Contrary to popular opinion in the United States, Mexico does NOT celebrate Independence Day on the fifth of May. (In fact, most Mexicans do not celebrate Cinco de Mayo at all . . . but more on that in May.) Mexico's Independence Day (and all Central American countries' Independence Days) is on September 16th.
We planned on celebrating Independence Day with Mario's extended family in Coatzacoalcos, Veracruz (again, at the very bottom of the Gulf of Mexico). Many people go out to join a "Fiesta Patria", or patriotic party, sometime in mid-September. Fiestas Patrias involve people dressing in clothes that are representative of a certain region of the country (or in green, red, and white if traditional clothes are not available). Then they get together and eat a lot of traditional Mexican food, sing mariachi and other traditional songs, drink a lot of traditional tequila, and dance.

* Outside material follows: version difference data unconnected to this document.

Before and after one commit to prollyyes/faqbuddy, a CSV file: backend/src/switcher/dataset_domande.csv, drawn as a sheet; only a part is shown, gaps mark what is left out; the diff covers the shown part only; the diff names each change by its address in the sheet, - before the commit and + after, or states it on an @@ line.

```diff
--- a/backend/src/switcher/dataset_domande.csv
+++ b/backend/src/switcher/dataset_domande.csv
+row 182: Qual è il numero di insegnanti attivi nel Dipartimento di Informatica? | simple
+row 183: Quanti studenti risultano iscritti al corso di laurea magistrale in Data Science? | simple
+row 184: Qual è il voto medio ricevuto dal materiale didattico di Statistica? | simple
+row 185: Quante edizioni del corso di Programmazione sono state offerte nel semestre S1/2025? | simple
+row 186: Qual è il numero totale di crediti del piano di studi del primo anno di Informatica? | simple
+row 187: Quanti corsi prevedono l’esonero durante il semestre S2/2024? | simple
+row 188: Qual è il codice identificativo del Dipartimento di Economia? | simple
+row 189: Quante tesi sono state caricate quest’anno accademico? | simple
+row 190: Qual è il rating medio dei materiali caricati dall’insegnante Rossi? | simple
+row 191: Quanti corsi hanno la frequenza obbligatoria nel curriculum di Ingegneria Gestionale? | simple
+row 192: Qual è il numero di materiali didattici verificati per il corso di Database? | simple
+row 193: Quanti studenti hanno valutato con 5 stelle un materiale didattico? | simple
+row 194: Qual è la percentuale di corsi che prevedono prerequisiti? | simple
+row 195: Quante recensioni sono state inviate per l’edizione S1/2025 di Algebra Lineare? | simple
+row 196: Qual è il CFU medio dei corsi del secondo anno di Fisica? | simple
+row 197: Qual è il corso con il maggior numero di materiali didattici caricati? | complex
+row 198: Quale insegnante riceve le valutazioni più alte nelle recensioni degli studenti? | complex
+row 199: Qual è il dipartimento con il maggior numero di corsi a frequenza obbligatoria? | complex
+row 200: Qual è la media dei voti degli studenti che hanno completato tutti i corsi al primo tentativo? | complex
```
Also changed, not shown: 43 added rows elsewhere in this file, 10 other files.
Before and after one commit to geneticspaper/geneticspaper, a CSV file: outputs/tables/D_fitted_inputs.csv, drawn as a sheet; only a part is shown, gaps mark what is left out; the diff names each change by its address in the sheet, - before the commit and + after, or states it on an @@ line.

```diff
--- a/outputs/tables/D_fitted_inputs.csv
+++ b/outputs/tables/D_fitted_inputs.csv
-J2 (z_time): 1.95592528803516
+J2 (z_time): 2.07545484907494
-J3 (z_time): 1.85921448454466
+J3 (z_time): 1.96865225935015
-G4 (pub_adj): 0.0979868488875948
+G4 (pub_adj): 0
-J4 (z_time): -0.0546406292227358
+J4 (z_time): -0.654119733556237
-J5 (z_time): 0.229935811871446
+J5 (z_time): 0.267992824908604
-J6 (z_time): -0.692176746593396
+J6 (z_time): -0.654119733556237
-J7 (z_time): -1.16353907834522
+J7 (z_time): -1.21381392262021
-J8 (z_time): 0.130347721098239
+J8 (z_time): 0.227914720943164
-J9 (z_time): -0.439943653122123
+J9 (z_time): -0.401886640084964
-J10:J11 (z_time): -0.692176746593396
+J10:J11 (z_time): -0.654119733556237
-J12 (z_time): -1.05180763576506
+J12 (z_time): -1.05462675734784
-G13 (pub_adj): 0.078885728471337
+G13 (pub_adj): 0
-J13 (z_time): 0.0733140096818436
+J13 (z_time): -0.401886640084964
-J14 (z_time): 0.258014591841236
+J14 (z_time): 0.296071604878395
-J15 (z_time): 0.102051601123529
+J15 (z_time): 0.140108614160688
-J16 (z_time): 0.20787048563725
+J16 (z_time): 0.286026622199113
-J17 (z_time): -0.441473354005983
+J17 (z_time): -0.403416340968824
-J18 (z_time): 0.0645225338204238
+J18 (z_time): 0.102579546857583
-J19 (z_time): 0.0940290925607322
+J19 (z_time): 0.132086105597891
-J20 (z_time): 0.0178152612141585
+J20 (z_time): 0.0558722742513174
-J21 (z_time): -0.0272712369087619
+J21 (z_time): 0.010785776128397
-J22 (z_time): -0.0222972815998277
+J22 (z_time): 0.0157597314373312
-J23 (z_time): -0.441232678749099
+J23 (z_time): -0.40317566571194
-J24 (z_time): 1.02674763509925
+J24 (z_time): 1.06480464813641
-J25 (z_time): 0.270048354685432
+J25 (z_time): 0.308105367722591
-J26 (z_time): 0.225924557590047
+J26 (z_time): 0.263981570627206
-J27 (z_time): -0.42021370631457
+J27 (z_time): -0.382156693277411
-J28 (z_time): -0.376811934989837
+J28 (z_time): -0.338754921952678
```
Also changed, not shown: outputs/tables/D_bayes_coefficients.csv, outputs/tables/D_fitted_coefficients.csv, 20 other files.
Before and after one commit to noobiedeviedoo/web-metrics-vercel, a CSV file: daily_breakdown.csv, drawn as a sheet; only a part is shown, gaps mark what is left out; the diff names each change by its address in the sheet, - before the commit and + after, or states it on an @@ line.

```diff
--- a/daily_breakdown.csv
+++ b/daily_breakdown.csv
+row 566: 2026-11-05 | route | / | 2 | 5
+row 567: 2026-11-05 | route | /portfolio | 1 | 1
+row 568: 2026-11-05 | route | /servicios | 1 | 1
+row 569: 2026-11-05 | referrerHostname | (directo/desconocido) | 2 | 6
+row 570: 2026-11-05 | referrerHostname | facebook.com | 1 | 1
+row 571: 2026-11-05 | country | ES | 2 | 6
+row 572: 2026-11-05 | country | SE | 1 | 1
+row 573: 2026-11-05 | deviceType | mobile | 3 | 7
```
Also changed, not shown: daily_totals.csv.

As Mario's "uncle" Ramon turned 5o on September 15, his wife threw him a surprise birthday party, cleverly disguised as a Fiesta Patria. Somehow she was able to keep the surprise a secret, and Ramon was accordingly overwhelmed when he waltzed into the banquet hall, surrounded by 60 of his nearest and dearest friends and family.
In every town throughout Mexico, at midnight on September 15th (or 16th), the mayor of the town stands on the balcony of the town hall and shouts, "Viva Mexico!" The throng of people gathered in the square then echo "Viva Mexico!" a number of times, commemorating the shout that Father Hidalgo, a priest and father of Mexico's independence movement, gave to kick off Mexico's independence from Spain 199 years ago.
However, we were enjoying ourselves in the banquet hall and were clearly not going to join the rest of Coatzacoalcos in the town square. Therefore, at midnight, Ramon's elderly mother made her way to the balcony in the banquet hall, recited a patriotic poem, and then gave a spirited, "Viva Mexico!"
This was one of the most touching ways I've celebrated the 16th of September.